▶ Exercise directions:
Restate word for word the lines in the listing below, starting at the line containing "to bruna-calistrate/Regression-SupervisedModels-Course, a" and ending at the line containing "Also changed, not shown: parts of 38", both included; leave out the rest.

▶ Exercise data:
_ _ _

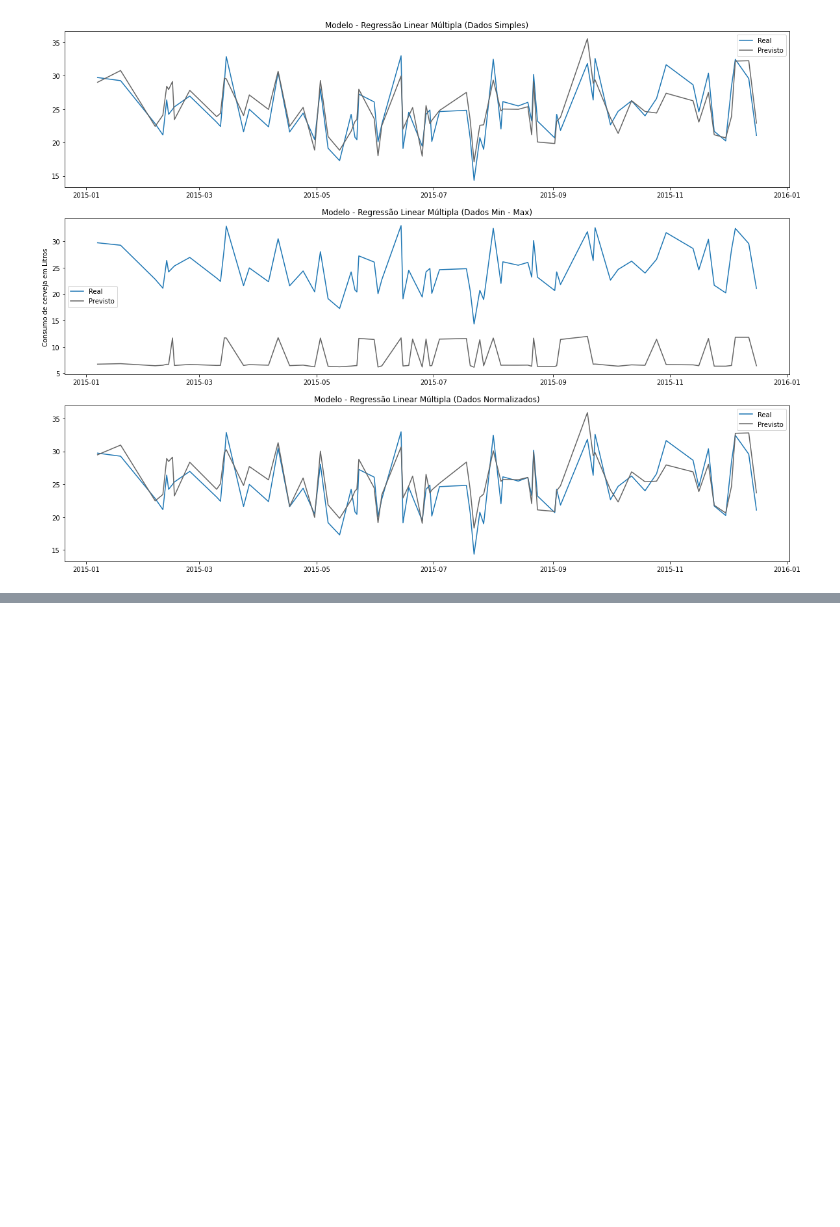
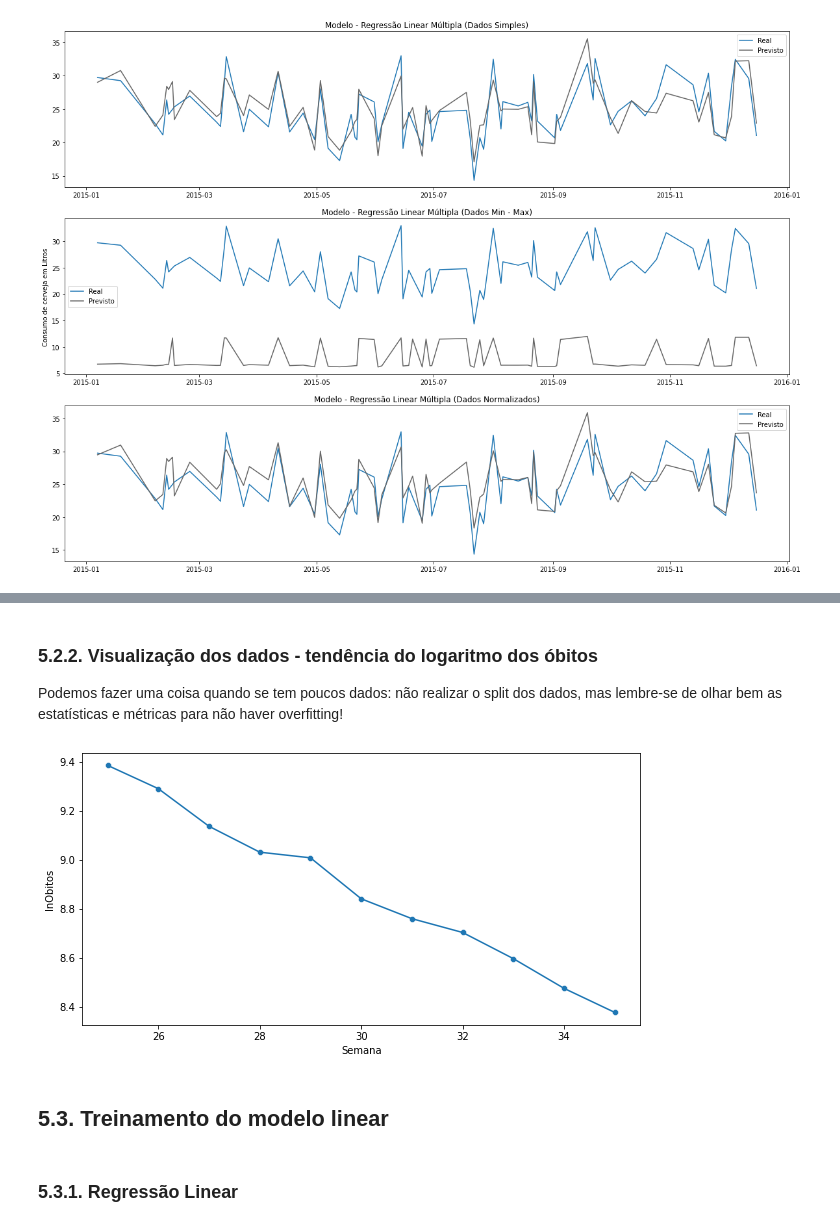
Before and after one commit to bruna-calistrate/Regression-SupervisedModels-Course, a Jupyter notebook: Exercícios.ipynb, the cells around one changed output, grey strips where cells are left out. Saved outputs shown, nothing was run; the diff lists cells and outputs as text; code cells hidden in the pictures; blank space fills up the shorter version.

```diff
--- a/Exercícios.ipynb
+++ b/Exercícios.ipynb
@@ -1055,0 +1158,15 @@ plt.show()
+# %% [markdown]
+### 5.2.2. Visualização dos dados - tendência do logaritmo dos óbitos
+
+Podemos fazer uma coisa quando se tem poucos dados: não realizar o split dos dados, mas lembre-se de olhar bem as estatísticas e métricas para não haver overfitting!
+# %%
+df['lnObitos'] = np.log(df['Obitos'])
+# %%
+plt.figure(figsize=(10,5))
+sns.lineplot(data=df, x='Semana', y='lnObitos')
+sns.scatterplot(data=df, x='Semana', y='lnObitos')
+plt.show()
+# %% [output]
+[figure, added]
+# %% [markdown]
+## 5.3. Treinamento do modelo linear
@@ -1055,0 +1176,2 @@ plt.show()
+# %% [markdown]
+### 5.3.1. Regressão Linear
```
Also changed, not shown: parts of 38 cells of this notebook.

_ _ _

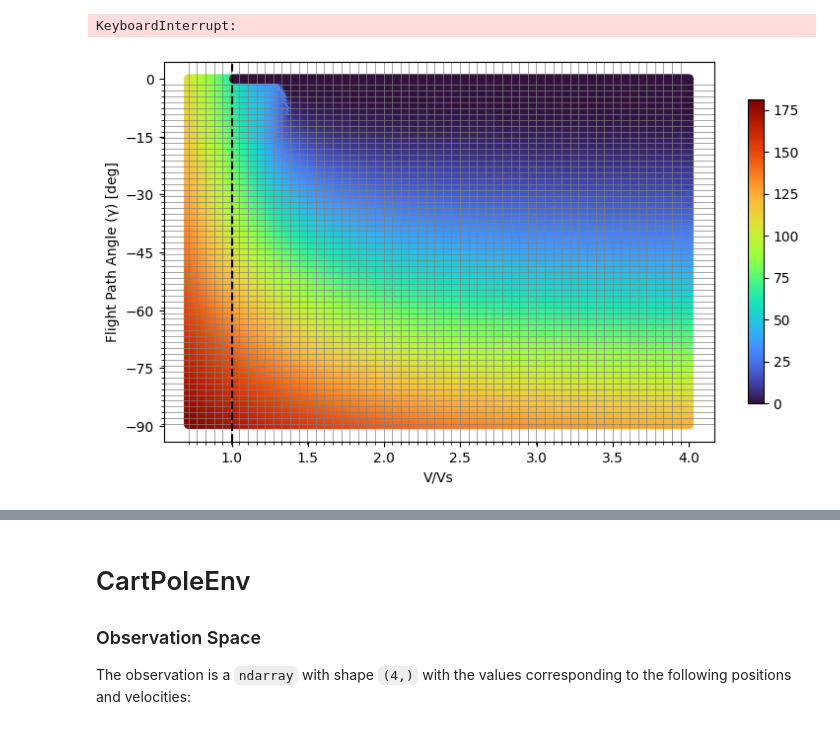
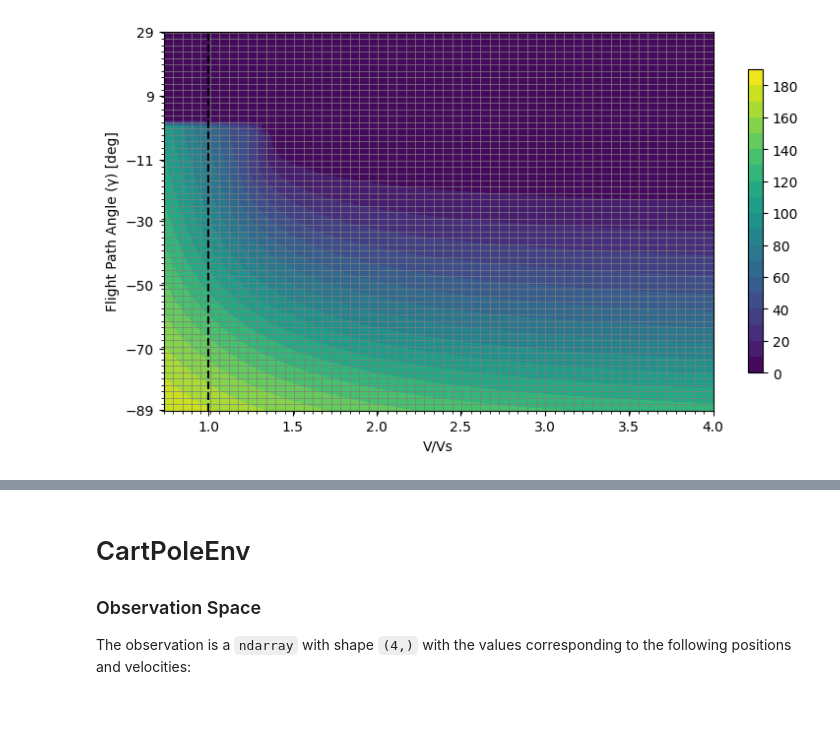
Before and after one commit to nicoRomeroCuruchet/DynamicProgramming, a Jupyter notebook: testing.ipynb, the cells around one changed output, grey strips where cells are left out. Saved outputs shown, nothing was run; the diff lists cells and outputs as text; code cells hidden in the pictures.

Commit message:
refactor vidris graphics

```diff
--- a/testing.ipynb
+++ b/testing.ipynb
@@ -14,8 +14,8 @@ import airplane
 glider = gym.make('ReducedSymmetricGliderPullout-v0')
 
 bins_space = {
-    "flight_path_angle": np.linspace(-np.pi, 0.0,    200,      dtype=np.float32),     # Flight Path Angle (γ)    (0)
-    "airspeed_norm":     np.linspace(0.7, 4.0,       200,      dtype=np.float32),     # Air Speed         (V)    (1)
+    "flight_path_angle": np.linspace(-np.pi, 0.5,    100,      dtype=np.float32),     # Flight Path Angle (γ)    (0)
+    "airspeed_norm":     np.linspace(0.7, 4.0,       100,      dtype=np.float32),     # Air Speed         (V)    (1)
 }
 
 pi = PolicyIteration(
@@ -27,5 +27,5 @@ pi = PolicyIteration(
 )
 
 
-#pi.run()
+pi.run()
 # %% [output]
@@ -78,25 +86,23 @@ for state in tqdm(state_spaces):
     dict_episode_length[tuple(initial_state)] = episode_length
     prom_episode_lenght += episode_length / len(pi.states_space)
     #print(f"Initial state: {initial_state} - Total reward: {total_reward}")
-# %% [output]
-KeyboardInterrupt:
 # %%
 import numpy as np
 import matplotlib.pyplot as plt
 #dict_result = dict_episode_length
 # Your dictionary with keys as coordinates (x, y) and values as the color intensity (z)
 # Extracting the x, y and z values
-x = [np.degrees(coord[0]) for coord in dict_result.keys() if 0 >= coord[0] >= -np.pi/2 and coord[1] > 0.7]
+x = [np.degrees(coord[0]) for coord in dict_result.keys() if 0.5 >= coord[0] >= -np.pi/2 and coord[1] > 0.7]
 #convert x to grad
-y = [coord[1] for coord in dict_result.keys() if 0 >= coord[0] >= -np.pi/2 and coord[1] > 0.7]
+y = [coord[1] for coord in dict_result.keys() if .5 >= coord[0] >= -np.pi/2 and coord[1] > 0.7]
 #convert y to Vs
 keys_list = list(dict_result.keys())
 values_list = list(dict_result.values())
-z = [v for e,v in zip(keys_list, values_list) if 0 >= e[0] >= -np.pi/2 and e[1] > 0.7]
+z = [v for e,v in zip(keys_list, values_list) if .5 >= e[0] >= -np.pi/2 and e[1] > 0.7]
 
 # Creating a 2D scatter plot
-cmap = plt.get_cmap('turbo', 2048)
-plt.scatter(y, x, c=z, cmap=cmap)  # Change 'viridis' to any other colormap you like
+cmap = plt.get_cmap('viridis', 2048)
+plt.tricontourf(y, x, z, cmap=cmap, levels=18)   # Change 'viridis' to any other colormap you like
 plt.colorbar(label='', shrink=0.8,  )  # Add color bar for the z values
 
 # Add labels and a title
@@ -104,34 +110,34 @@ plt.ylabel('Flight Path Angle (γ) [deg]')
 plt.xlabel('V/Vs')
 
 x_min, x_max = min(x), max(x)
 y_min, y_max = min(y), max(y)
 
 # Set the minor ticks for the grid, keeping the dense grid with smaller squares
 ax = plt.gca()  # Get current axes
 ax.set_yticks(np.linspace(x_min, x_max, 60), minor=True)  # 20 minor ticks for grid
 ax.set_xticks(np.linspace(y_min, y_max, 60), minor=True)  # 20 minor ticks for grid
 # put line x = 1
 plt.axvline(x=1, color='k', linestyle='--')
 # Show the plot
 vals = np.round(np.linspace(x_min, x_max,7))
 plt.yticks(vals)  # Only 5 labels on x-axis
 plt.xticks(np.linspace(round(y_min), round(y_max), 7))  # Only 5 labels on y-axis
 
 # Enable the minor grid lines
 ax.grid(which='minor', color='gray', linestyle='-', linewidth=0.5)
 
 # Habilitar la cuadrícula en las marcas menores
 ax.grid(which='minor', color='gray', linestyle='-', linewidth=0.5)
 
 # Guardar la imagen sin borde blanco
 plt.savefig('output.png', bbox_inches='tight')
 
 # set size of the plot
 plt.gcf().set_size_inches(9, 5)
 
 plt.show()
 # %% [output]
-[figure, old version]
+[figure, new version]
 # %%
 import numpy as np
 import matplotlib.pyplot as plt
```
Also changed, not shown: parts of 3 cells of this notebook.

_ _ _

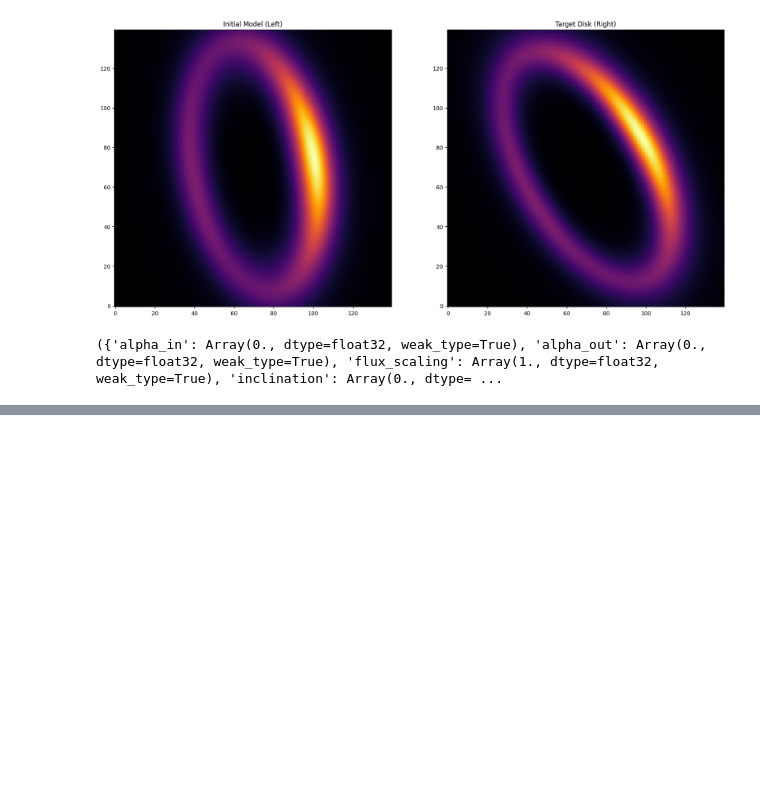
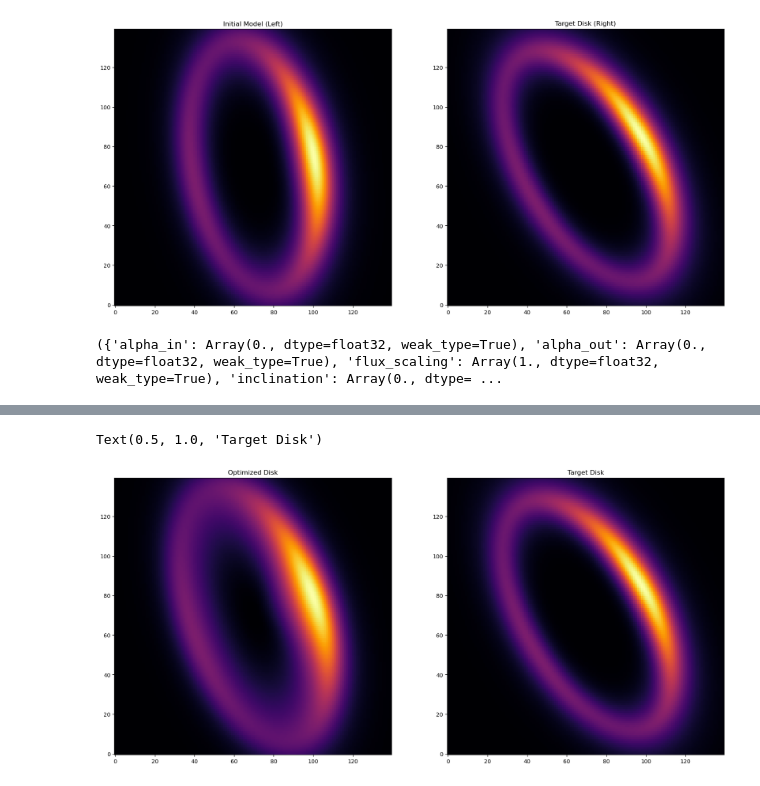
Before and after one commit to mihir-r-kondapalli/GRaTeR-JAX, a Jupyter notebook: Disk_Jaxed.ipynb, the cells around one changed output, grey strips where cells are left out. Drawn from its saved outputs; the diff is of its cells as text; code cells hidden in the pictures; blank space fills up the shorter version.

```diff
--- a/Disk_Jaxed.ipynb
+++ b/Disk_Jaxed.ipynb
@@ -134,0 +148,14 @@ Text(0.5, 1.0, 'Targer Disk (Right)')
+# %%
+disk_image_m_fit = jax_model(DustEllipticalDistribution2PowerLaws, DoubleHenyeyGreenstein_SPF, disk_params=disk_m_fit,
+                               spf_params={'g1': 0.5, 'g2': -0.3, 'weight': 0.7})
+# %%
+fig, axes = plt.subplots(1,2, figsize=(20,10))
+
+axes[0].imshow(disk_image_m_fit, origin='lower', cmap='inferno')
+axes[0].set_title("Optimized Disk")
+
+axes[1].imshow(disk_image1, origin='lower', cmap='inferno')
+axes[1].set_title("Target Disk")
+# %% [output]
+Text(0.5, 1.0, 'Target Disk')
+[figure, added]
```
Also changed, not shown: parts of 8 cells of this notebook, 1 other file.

_ _ _

▶ Worked solution:
Before and after one commit to bruna-calistrate/Regression-SupervisedModels-Course, a Jupyter notebook: Exercícios.ipynb, the cells around one changed output, grey strips where cells are left out. Saved outputs shown, nothing was run; the diff lists cells and outputs as text; code cells hidden in the pictures; blank space fills up the shorter version.

```diff
--- a/Exercícios.ipynb
+++ b/Exercícios.ipynb
@@ -1055,0 +1158,15 @@ plt.show()
+# %% [markdown]
+### 5.2.2. Visualização dos dados - tendência do logaritmo dos óbitos
+
+Podemos fazer uma coisa quando se tem poucos dados: não realizar o split dos dados, mas lembre-se de olhar bem as estatísticas e métricas para não haver overfitting!
+# %%
+df['lnObitos'] = np.log(df['Obitos'])
+# %%
+plt.figure(figsize=(10,5))
+sns.lineplot(data=df, x='Semana', y='lnObitos')
+sns.scatterplot(data=df, x='Semana', y='lnObitos')
+plt.show()
+# %% [output]
+[figure, added]
+# %% [markdown]
+## 5.3. Treinamento do modelo linear
@@ -1055,0 +1176,2 @@ plt.show()
+# %% [markdown]
+### 5.3.1. Regressão Linear
```
Also changed, not shown: parts of 38 cells of this notebook.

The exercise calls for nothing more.